(Dataset records)
╔══

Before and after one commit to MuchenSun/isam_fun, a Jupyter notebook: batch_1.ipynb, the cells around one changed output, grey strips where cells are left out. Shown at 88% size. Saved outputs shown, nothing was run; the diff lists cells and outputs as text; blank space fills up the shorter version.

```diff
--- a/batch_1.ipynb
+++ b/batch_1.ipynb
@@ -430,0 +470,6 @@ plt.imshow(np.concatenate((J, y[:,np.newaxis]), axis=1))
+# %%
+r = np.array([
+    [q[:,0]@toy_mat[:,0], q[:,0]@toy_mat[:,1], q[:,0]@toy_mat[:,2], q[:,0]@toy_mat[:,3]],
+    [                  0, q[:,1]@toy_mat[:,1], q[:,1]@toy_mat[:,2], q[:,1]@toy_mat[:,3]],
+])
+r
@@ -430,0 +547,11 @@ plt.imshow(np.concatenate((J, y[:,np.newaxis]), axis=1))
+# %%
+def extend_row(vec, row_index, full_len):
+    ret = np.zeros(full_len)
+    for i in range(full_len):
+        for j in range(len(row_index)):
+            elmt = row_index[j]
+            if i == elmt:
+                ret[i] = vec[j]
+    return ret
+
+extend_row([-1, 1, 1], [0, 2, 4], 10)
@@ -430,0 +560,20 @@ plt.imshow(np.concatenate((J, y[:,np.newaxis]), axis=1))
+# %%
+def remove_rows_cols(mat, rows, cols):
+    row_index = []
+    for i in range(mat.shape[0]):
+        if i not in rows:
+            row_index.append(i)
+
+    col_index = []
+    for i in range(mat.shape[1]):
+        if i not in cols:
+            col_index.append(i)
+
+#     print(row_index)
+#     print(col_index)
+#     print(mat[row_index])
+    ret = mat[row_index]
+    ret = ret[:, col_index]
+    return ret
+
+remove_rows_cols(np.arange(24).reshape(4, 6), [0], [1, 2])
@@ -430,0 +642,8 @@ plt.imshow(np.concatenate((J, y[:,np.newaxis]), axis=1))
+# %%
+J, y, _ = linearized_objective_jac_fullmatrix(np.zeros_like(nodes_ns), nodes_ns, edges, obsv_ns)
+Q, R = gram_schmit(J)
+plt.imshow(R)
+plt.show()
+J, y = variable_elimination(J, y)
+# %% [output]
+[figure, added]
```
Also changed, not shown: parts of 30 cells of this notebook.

╚══

WHAT THE TASK REQUIRES —
Where a line above contains the word "print", show that line.

WRITTEN RESPONSE —
+#     print(row_index)
+#     print(col_index)
+#     print(mat[row_index])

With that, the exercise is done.